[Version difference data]
/---

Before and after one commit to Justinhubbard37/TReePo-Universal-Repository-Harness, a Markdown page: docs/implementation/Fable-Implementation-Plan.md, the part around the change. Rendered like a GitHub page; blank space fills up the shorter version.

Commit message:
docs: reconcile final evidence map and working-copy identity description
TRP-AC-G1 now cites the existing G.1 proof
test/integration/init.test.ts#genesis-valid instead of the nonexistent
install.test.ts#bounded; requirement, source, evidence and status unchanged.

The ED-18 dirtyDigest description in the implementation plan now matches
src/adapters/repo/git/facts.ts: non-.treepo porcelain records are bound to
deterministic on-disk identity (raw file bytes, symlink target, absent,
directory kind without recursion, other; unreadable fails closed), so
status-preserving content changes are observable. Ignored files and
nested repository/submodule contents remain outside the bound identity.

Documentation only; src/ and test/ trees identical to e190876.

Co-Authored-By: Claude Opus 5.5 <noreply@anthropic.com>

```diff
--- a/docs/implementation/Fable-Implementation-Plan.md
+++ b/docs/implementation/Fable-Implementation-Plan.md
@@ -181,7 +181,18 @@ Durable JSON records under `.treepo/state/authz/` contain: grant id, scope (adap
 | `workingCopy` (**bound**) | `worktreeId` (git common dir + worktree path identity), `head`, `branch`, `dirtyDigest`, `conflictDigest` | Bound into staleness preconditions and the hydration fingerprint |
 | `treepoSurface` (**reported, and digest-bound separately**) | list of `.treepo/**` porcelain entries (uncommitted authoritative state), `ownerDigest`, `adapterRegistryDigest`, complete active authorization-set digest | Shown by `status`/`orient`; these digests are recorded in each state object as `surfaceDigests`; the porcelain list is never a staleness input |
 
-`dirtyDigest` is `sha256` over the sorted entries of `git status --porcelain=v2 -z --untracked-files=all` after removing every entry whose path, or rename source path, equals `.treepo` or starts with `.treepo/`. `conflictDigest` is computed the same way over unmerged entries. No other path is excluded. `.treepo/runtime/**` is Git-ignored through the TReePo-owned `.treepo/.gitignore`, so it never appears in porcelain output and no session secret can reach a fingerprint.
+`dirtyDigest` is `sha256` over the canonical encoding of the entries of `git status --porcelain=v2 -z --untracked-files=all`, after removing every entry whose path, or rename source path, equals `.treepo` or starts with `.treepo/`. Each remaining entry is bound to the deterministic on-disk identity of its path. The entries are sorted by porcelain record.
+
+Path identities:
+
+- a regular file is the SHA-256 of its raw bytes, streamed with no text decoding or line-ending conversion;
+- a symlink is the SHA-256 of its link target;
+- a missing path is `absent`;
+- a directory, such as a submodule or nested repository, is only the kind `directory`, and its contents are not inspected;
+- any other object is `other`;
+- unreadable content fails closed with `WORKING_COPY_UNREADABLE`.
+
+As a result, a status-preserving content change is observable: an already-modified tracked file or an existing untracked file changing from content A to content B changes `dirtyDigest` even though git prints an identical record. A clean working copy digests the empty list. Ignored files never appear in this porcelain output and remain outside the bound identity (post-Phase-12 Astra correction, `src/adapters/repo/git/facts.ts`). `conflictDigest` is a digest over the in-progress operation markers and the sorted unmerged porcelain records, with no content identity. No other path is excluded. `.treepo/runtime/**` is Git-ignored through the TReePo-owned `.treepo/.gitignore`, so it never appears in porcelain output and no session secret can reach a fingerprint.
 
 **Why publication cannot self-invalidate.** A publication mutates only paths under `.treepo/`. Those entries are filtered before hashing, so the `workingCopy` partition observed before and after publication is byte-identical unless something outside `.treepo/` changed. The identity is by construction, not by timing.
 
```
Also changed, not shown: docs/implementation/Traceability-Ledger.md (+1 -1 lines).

\---

PROBLEM TO WORK ON:
Could you copy every line from the records that mentions the word "implementation"?

EXERCISE ANSWER:
Before and after one commit to Justinhubbard37/TReePo-Universal-Repository-Harness, a Markdown page: docs/implementation/Fable-Implementation-Plan.md, the part around the change. Rendered like a GitHub page; blank space fills up the shorter version.
The ED-18 dirtyDigest description in the implementation plan now matches
--- a/docs/implementation/Fable-Implementation-Plan.md
+++ b/docs/implementation/Fable-Implementation-Plan.md
Also changed, not shown: docs/implementation/Traceability-Ledger.md (+1 -1 lines).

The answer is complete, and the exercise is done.